----- DATA SECTION

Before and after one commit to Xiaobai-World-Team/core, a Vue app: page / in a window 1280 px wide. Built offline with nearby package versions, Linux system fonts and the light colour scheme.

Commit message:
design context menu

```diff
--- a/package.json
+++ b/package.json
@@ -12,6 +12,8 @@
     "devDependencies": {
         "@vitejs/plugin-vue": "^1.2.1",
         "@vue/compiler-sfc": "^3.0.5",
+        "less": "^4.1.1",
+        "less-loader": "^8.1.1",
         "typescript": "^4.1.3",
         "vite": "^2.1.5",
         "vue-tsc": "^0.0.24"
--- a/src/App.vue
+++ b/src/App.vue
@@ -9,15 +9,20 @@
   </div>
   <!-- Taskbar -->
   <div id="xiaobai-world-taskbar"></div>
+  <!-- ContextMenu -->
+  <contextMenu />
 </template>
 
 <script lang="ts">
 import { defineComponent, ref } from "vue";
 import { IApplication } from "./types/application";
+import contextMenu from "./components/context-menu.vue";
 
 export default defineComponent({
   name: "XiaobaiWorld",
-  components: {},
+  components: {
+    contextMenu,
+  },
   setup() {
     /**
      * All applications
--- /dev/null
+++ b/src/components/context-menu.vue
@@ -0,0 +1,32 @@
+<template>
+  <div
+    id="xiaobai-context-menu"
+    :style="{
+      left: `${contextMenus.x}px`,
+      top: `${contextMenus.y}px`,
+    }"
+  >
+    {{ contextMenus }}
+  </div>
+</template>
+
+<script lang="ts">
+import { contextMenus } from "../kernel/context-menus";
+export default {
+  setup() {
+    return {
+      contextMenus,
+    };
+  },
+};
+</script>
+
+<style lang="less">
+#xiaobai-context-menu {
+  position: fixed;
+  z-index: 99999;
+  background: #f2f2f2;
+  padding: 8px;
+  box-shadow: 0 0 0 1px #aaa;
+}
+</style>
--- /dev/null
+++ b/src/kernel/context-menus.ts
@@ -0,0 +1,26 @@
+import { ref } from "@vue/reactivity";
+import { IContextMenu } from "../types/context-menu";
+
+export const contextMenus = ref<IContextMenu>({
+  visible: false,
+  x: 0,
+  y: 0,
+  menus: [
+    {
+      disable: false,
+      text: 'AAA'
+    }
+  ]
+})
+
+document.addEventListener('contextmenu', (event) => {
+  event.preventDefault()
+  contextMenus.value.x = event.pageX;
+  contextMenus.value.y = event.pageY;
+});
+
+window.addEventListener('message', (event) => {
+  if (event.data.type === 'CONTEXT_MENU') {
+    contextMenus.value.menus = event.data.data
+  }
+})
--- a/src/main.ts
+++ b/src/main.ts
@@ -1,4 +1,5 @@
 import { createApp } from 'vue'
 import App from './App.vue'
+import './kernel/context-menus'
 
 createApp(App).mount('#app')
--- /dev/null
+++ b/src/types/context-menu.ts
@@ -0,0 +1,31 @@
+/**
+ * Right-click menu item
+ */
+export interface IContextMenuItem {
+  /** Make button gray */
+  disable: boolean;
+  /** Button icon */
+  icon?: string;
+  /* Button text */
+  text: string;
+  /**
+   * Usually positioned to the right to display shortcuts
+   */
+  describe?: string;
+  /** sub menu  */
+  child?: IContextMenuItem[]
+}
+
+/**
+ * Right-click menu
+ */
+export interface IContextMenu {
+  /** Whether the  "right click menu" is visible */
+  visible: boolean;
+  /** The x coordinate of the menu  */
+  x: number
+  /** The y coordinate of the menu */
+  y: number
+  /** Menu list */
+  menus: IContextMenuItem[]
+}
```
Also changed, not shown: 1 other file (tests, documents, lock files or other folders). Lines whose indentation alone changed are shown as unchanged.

----------
----- DATA SECTION

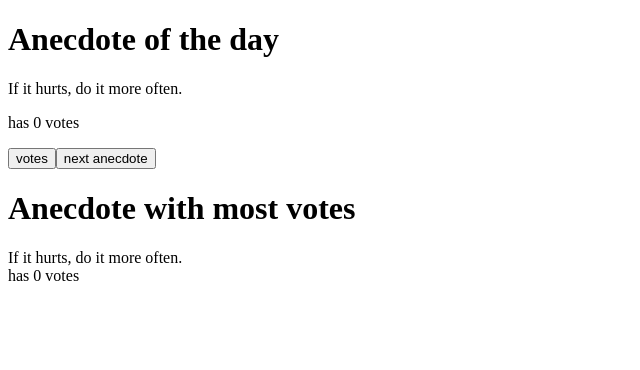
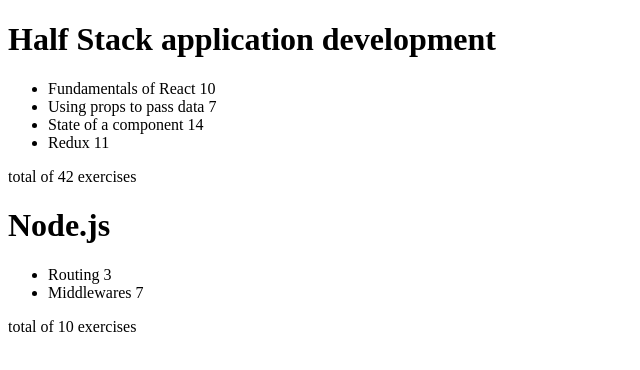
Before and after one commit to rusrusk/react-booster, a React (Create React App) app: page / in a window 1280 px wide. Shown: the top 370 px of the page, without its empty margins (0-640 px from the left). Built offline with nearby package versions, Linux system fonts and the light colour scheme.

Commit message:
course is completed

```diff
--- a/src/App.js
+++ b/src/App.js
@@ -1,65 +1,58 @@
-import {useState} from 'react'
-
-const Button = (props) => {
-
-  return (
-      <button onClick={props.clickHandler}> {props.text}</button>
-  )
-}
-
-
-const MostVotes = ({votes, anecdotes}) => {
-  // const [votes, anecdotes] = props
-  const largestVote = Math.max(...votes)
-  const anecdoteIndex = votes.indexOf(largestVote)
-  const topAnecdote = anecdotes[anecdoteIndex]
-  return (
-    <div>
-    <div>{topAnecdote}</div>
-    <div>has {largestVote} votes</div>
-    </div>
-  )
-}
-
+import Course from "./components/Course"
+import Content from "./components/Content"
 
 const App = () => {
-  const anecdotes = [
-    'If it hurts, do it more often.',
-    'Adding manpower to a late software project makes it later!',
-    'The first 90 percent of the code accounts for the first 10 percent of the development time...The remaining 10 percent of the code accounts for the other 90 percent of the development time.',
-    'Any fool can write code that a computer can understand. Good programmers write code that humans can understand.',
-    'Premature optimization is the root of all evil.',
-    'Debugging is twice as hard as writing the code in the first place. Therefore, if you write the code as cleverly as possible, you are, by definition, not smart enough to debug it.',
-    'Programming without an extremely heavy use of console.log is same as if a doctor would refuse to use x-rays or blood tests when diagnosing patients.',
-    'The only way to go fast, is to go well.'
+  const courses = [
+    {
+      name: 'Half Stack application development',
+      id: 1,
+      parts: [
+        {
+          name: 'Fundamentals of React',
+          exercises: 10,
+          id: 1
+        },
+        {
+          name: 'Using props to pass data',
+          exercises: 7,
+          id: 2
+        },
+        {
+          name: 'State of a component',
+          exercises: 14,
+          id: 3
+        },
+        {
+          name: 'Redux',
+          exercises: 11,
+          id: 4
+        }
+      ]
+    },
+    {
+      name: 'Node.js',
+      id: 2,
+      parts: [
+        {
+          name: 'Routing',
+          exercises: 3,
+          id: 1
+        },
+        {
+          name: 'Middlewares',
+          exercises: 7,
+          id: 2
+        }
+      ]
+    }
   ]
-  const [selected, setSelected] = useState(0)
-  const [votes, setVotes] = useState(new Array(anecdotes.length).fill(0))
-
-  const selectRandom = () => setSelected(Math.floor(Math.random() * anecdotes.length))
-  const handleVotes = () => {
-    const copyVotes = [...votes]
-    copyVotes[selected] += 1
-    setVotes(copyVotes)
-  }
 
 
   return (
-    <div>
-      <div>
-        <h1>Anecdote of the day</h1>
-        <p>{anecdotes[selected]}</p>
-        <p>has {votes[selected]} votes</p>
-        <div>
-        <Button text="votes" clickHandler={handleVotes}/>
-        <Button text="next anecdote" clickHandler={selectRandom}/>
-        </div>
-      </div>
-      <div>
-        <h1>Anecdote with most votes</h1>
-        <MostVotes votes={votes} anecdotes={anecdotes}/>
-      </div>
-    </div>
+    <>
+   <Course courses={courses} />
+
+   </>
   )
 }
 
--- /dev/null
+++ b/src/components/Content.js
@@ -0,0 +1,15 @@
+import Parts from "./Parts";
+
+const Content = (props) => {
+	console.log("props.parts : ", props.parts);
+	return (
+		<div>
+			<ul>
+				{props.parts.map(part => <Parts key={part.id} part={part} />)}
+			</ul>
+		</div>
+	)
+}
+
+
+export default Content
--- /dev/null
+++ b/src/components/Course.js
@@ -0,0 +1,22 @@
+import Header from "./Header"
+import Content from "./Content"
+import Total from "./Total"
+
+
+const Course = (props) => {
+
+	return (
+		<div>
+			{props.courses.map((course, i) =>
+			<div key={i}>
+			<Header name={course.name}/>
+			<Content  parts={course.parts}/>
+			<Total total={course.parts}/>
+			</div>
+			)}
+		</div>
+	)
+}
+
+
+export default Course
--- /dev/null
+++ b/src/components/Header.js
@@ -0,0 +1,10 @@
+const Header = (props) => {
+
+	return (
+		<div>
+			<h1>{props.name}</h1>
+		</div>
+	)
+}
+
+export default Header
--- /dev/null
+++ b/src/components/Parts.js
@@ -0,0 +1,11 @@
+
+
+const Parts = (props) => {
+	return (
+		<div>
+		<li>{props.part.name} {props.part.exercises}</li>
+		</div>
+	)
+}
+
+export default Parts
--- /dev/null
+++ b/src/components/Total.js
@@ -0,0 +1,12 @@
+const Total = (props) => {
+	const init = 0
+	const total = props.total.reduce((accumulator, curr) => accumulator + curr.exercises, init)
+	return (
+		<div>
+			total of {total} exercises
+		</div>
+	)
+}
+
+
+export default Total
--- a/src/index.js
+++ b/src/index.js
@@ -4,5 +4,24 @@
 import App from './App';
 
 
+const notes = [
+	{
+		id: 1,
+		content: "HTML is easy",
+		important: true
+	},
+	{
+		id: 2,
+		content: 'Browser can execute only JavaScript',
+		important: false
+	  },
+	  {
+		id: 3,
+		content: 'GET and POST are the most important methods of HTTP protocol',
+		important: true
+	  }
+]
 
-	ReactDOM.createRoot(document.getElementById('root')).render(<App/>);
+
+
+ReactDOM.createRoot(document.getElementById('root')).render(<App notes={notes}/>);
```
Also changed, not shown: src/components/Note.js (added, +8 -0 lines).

----------
----- DATA SECTION

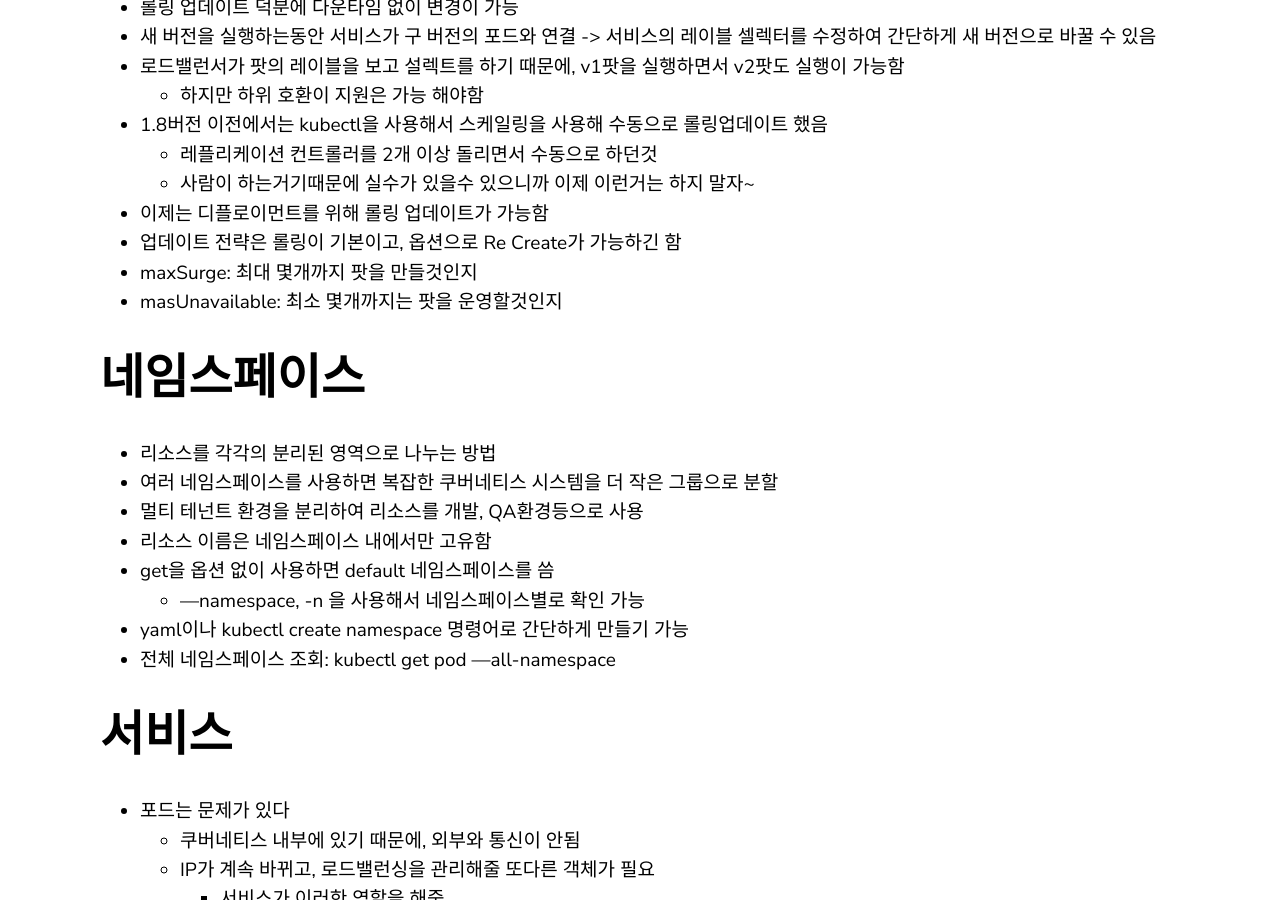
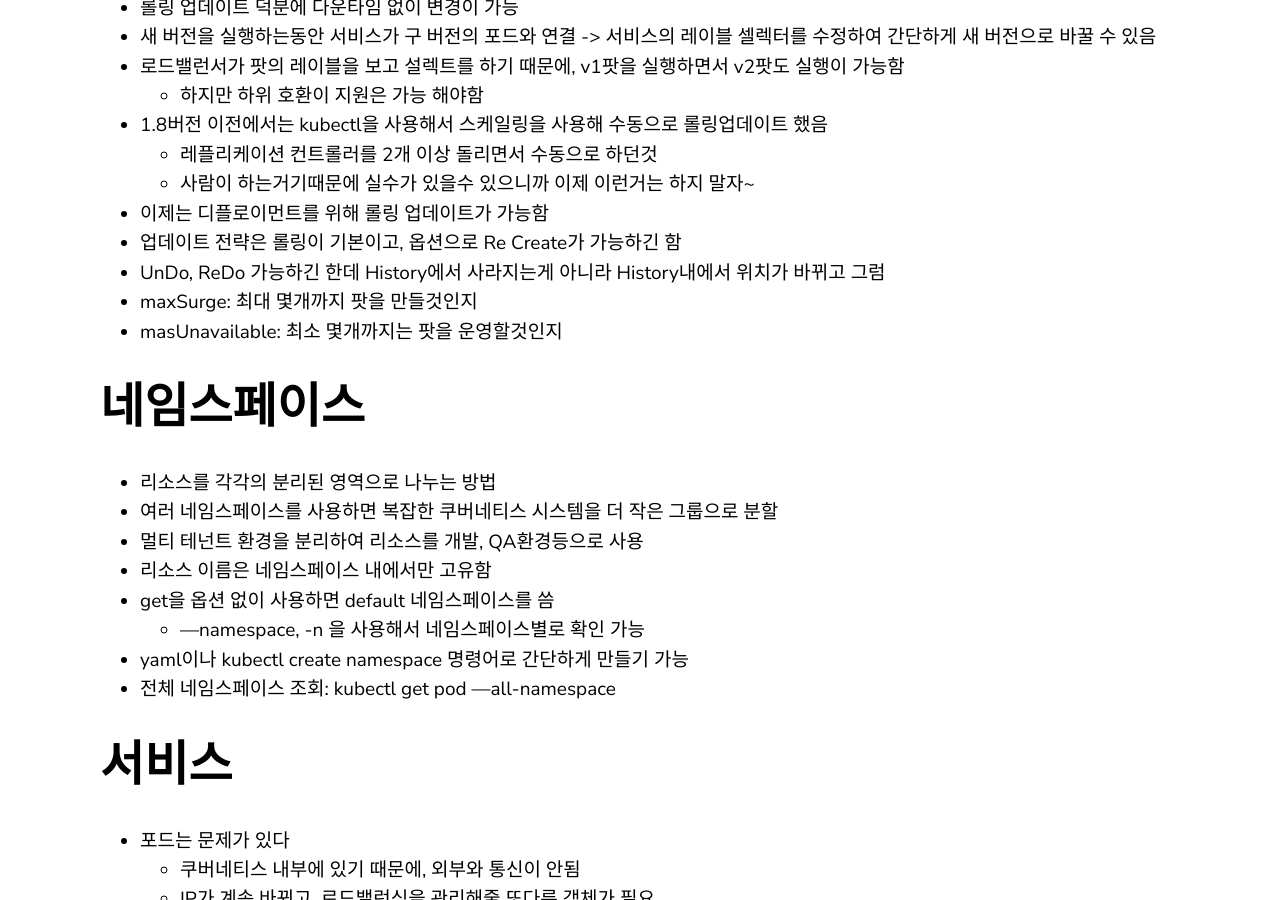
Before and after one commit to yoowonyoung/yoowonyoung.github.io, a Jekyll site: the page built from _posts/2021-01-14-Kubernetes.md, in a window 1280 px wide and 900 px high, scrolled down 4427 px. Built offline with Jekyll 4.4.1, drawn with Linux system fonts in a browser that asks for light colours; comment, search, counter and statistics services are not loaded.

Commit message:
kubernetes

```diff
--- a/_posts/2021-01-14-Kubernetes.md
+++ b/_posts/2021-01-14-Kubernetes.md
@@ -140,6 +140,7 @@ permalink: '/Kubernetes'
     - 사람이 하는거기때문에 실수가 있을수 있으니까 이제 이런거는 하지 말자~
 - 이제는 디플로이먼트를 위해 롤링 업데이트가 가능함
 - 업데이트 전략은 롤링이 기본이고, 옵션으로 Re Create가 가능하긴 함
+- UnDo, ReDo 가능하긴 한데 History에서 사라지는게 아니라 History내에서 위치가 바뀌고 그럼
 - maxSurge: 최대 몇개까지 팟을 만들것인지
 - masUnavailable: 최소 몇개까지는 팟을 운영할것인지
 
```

----------

» ASSIGNMENT:
Respond with only the number of lines in the records that include the word "anecdotes".

» EXERCISE ANSWER:
8